“The team should meet before the 48 hour weekend to go over equipment, settings, maybe do a test shoot, discuss possible locations, [and] meet with actors. The more you know your team and your team knows each other, the better everyone will perform and get along as you are challenged during the 48 hour weekend.”
When asked about recent winning films that impressed her, Christancho said, “It’s been wonderful to see both brand new teams and returning teams win! Sometimes team leaders are scared to register because they feel intimidated by teams that have participated multiple times but the truth is anyone can win.
“The most important thing is the story! Make us care about your character’s journey! Also, an interesting fact is that for one of our horror competitions the last team to register won the entire competition. It’s never too late to register!”

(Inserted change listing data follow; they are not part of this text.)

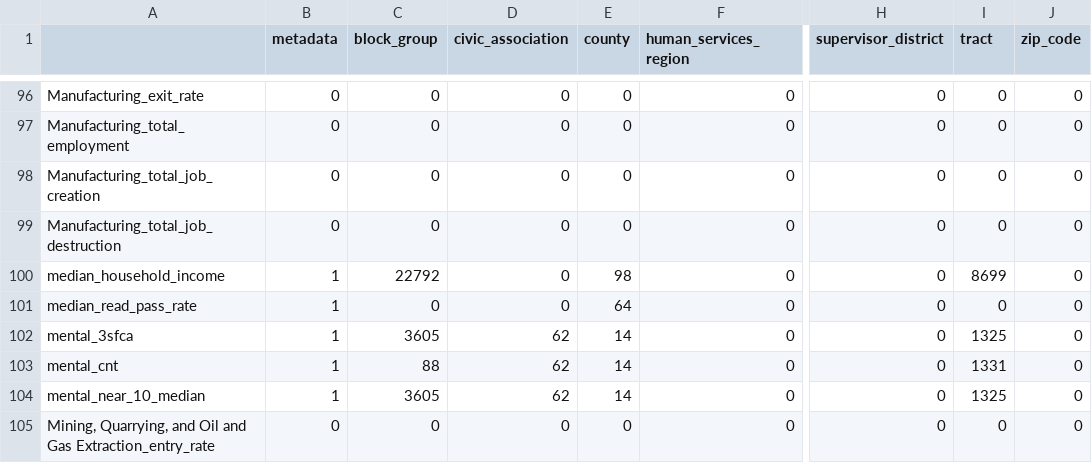
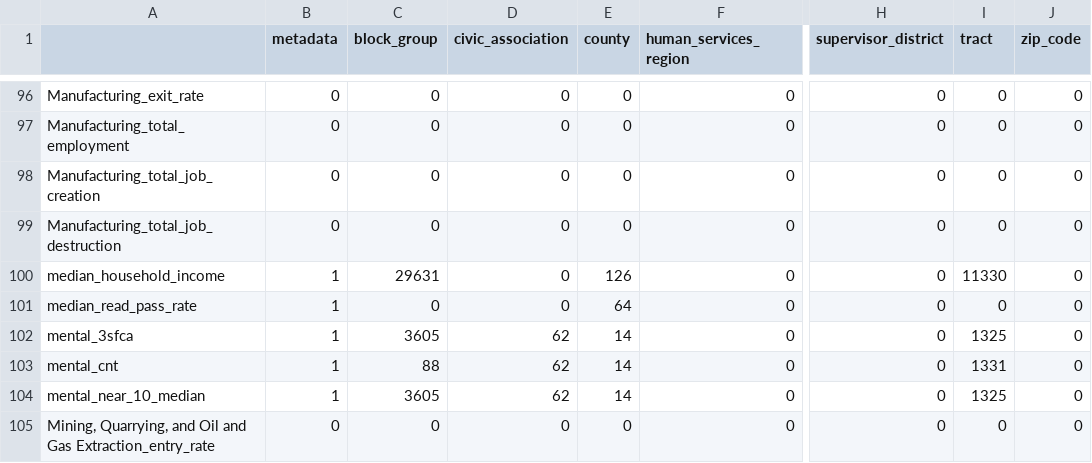
Before and after one commit to uva-bi-sdad/capital_region, a CSV file: docs/data/coverage.csv, drawn as a sheet; only a part is shown, gaps mark what is left out; the diff names each change by its address in the sheet, - before the commit and + after, or states it on an @@ line.

```diff
--- a/docs/data/coverage.csv
+++ b/docs/data/coverage.csv
-C100 (block_group): 22792
+C100 (block_group): 29631
-E100 (county): 98
+E100 (county): 126
-I100 (tract): 8699
+I100 (tract): 11330
```
Also changed, not shown: 9 other files.
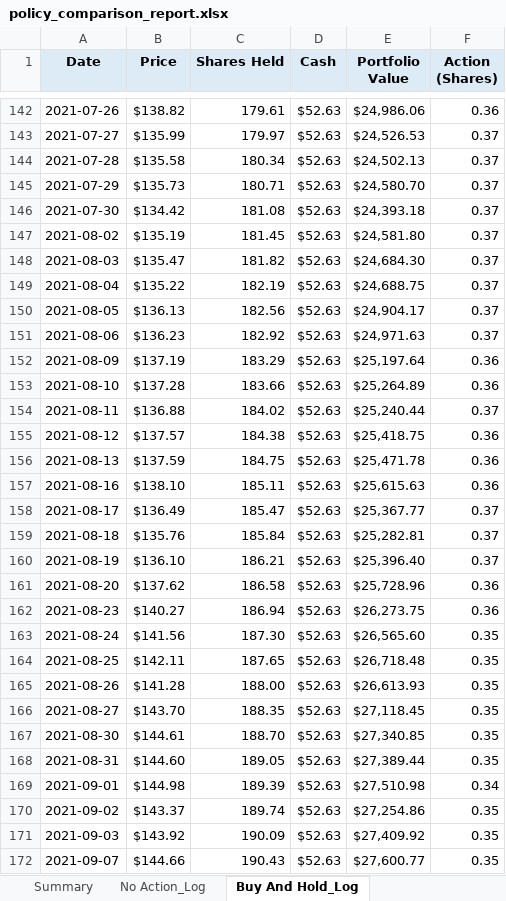
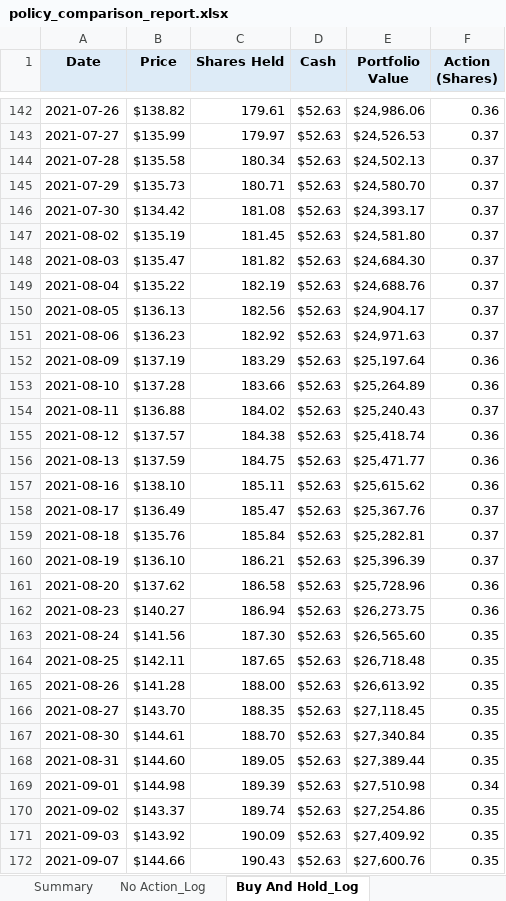
Before and after one commit to dabslee/Trading, an Excel workbook: reports/policy_comparison_report.xlsx, sheet Buy And Hold_Log, drawn as a sheet; only a part is shown, gaps mark what is left out; values as stored, in another font and other column widths than the file's, no borders; the diff covers the shown part only; the diff names each change by its address in the sheet, - before the commit and + after, or states it on an @@ line.

```diff
--- a/reports/policy_comparison_report.xlsx (sheet Buy And Hold_Log)
+++ b/reports/policy_comparison_report.xlsx (sheet Buy And Hold_Log)
-E146 (Portfolio Value): $24,393.18
+E146 (Portfolio Value): $24,393.17
-E149 (Portfolio Value): $24,688.75
+E149 (Portfolio Value): $24,688.76
-E154 (Portfolio Value): $25,240.44
+E154 (Portfolio Value): $25,240.43
-E155 (Portfolio Value): $25,418.75
+E155 (Portfolio Value): $25,418.74
-E156 (Portfolio Value): $25,471.78
+E156 (Portfolio Value): $25,471.77
-E157 (Portfolio Value): $25,615.63
+E157 (Portfolio Value): $25,615.62
-E158 (Portfolio Value): $25,367.77
+E158 (Portfolio Value): $25,367.76
-E160 (Portfolio Value): $25,396.40
+E160 (Portfolio Value): $25,396.39
-E165 (Portfolio Value): $26,613.93
+E165 (Portfolio Value): $26,613.92
-E167 (Portfolio Value): $27,340.85
+E167 (Portfolio Value): $27,340.84
-E172 (Portfolio Value): $27,600.77
+E172 (Portfolio Value): $27,600.76
```
Also changed, not shown: 46 edited cells elsewhere in this sheet, sheet Rl_Log, sheet Sma Crossover_Log, sheet Summary, 7 other files.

James and Christancho produced a 48 Hour Film Project science-fiction/horror competition last fall. “We love the sci-fi/horror competition,” said Christancho. “Both these genres make people focus on the story, create tension and spend time in the art direction. All in all, it pushes filmmakers to be even more creative.”
Some of the filmmakers have made money from their entries. A number of the films have been purchased for distribution. Quite a few of the 48 Hour Film Project filmmakers have won other festivals, including SXSW.
“One team won a $100,000 filmmaking package at another festival,” said Christancho. “Quite a few filmmakers have made indie features, and other filmmakers have used their 48HFP experience to get paying work.”
Audiences at the premiere screenings can be sizable. “We often see 200 plus attendees and we’ve even had some sold out screenings,” said Christancho.
Christancho said she and Lewis use approximately four volunteers on average, and filmmakers and actors can participate in the competition while being a volunteer.
The 48 Hour Film Project is an excellent stepping stone for filmmakers. Find out the latest news about it here: http://48hourfilm.com/en/news-articles